_Supplied records_
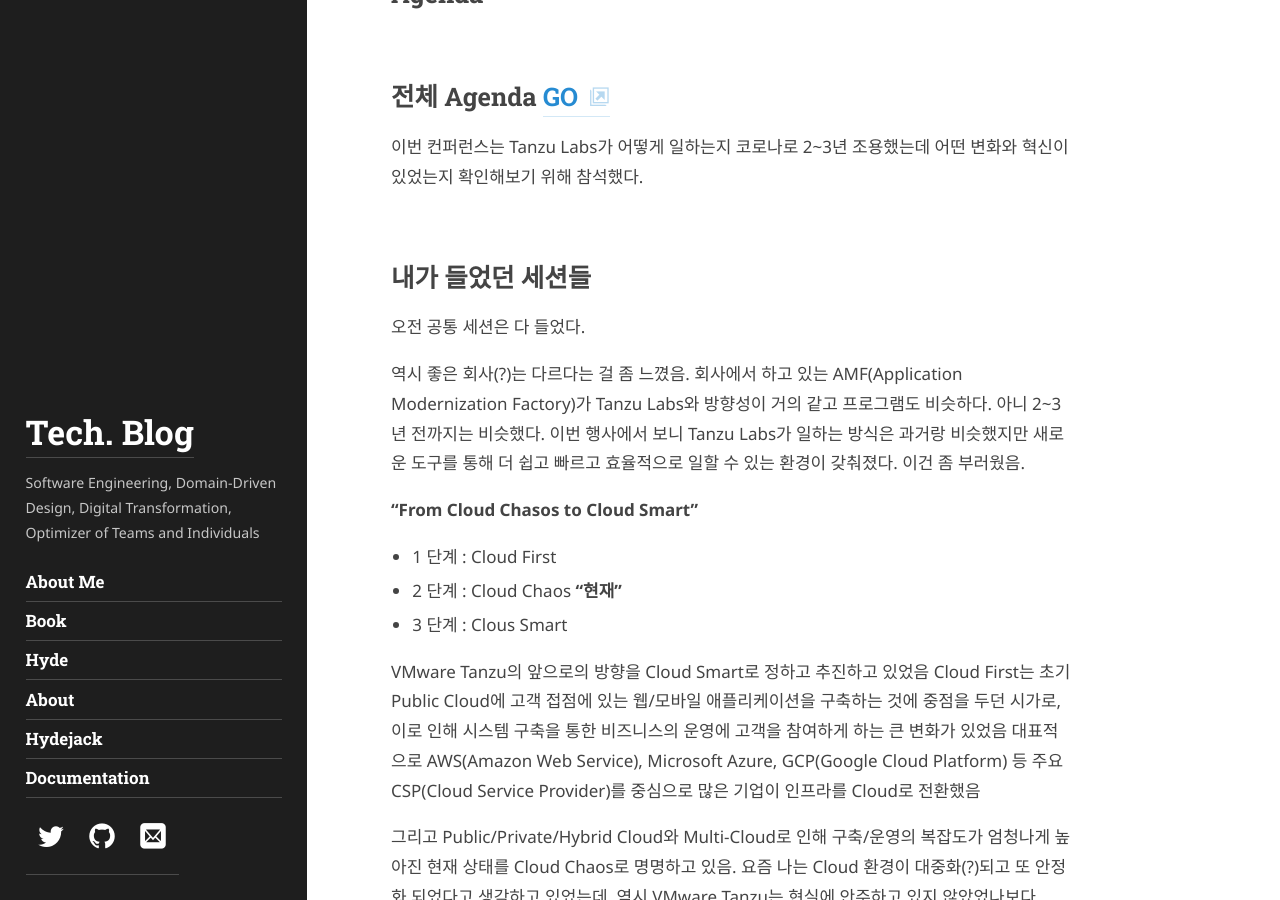
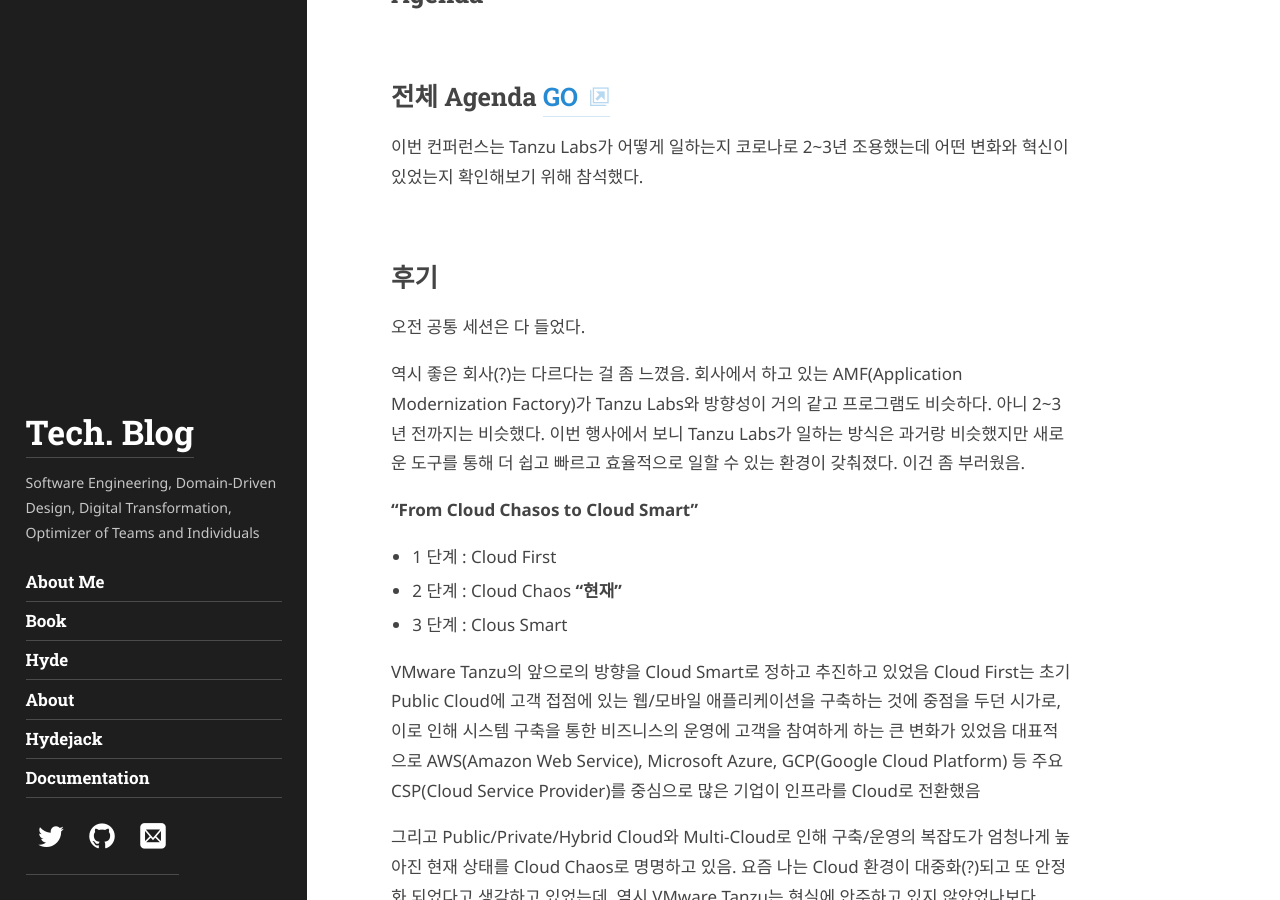
Before and after one commit to haesiku/haesiku.github.io, a Jekyll site: the page built from _posts/conference/2023-04-06-vmware-explorer-2023.md, in a window 1280 px wide and 900 px high, scrolled down 400 px. Built offline with Jekyll 4.4.1, drawn with Linux system fonts in a browser that asks for light colours; some web fonts are replaced.

Commit message:
udpate post: vmware explorer review

```diff
--- a/_posts/conference/2023-04-06-vmware-explorer-2023.md
+++ b/_posts/conference/2023-04-06-vmware-explorer-2023.md
@@ -15,7 +15,7 @@ canonical_url: https://www.vmware.com/explore/kr.html
 
 이번 컨퍼런스는 Tanzu Labs가 어떻게 일하는지 코로나로 2~3년 조용했는데 어떤 변화와 혁신이 있었는지 확인해보기 위해 참석했다.
 
-## 내가 들었던 세션들
+## 후기
 오전 공통 세션은 다 들었다.
 
 
```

_Exercise description_
Write out each entry exactly as given, omitting any picture.

_Response to this exercise_
Before and after one commit to haesiku/haesiku.github.io, a Jekyll site: the page built from _posts/conference/2023-04-06-vmware-explorer-2023.md, in a window 1280 px wide and 900 px high, scrolled down 400 px. Built offline with Jekyll 4.4.1, drawn with Linux system fonts in a browser that asks for light colours; some web fonts are replaced.

Commit message:
udpate post: vmware explorer review

```diff
--- a/_posts/conference/2023-04-06-vmware-explorer-2023.md
+++ b/_posts/conference/2023-04-06-vmware-explorer-2023.md
@@ -15,7 +15,7 @@ canonical_url: https://www.vmware.com/explore/kr.html
 
 이번 컨퍼런스는 Tanzu Labs가 어떻게 일하는지 코로나로 2~3년 조용했는데 어떤 변화와 혁신이 있었는지 확인해보기 위해 참석했다.
 
-## 내가 들었던 세션들
+## 후기
 오전 공통 세션은 다 들었다.
 
 
```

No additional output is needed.